Transcript of the chat session An overview of recent macroeconomic developments in Canada, which occurred on Thursday, November 13, 2014 from 1:30 to 2:30 p.m. EST

Note: This was a bilingual chat session, which means that the participants were able to submit their questions in English or French. Statistics Canada respects the Official Languages Act and is committed to ensuring that information products of equal quality are available in both English and French. For that reason, all the questions and answers have been translated in the other official language.

 Moderator at 13:30:00
Welcome everyone! This is a bilingual chat session, which means that you can submit your questions in English or French. Our experts will respond in a timely manner and in the official language in which the question was asked.

 tanyaf at 13:30:00
Given the low level of literacy, numeracy and problem-solving skills in technological environments, is there reason to be concerned with this observation for Canada? Since these skills are vital in the workplace, especially in management, could there be a link with one of Canada's macroeconomic aspects? (employee performance, productivity, standard of living, or other)

 Moderator at 13:37:55
tanyaf, thank you for your question. Unfortunately, this question is not related to the topic of this chat session. We will answer your question by email in the next few working days.

 Bolornar at 13:33:00
Which economic sector contributes most to the economic growth so far and by the end of this year? and what is/could be the main driver of the real growth for this year?
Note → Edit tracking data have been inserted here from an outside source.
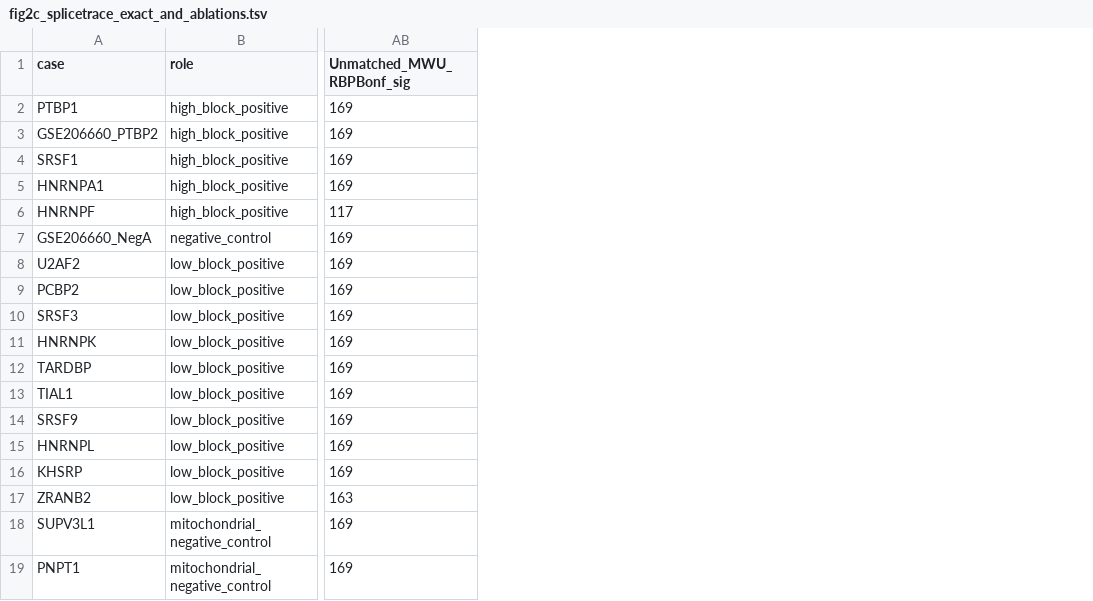
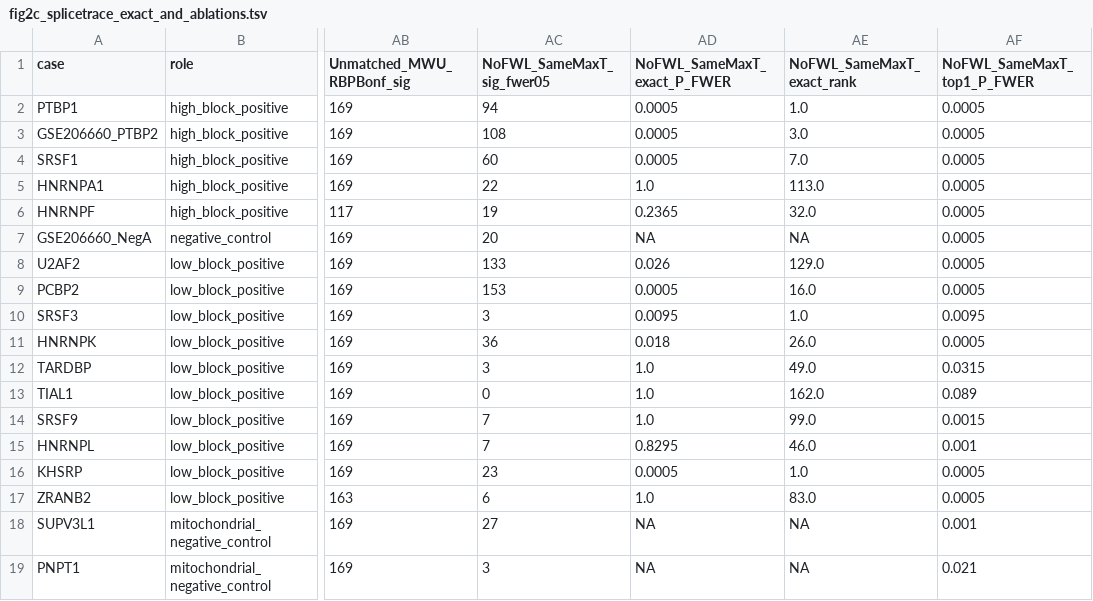
Before and after one commit to Taratype0/Katana-PRISM, a TSV file: benchmarks/nar_reproducibility/tables/fig2c_splicetrace_exact_and_ablations.tsv, drawn as a sheet; only a part is shown, gaps mark what is left out; the diff names each change by its address in the sheet, - before the commit and + after, or states it on an @@ line.

Commit message:
feat(splicetrace,benchmarks): add single-variable use_fwl ablation toggle & sync 18-cohort No-FWL Same-maxT results

```diff
--- a/benchmarks/nar_reproducibility/tables/fig2c_splicetrace_exact_and_ablations.tsv
+++ b/benchmarks/nar_reproducibility/tables/fig2c_splicetrace_exact_and_ablations.tsv
+column AC (NoFWL_SameMaxT_sig_fwer05), rows 2-19: 94 | 108 | 60 | 22 | 19 | 20 | 133 | 153 | 3 | 36 | 3 | 0 | 7 | 7 | 23 | 6 | 27 | 3
+column AD (NoFWL_SameMaxT_exact_P_FWER), rows 2-19: 0.0005 | 0.0005 | 0.0005 | 1.0 | 0.2365 | NA | 0.026 | 0.0005 | 0.0095 | 0.018 | 1.0 | 1.0 | 1.0 | 0.8295 | 0.0005 | 1.0 | NA | NA
+column AE (NoFWL_SameMaxT_exact_rank), rows 2-19: 1.0 | 3.0 | 7.0 | 113.0 | 32.0 | NA | 129.0 | 16.0 | 1.0 | 26.0 | 49.0 | 162.0 | 99.0 | 46.0 | 1.0 | 83.0 | NA | NA
+column AF (NoFWL_SameMaxT_top1_P_FWER), rows 2-19: 0.0005 | 0.0005 | 0.0005 | 0.0005 | 0.0005 | 0.0005 | 0.0005 | 0.0005 | 0.0095 | 0.0005 | 0.0315 | 0.089 | 0.0015 | 0.001 | 0.0005 | 0.0005 | 0.001 | 0.021
```
Also changed, not shown: 2 other files.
 Guy Gellatly at 13:52:19
The monthly GDP by industry release provides a graphical breakdown of the percentage point contribution to aggregate GDP growth that comes from different industrial sectors, and that will give you a good sense of the current movements. The industry contributions to growth in the second quarter were fairly broad-based, coming from both industrial production (namely mining, oil and gas, and manufacturing) as well as many services, such as wholesale and retail. During the summer months, GDP growth slowed on lower industrial production (mining, oil and gas were down in July in August, and manufacturing in August).

 rfitzpatrick at 13:36:00
What explains the persistently high unemployment rate in Newfoundland and Labrador?

 Cyndi Bloskie at 13:58:30
Newfoundland and Labrador has the highest unemployment rate in the country, currently at 12%. This is more than double the national rate of 6.5% in October, but has declined in recent months from 13.5%. The province has the lowest participation rate at 60.5% versus 66% at the national level. Please see the attached link to the CANSIM database for detailed labour force data by province and industry.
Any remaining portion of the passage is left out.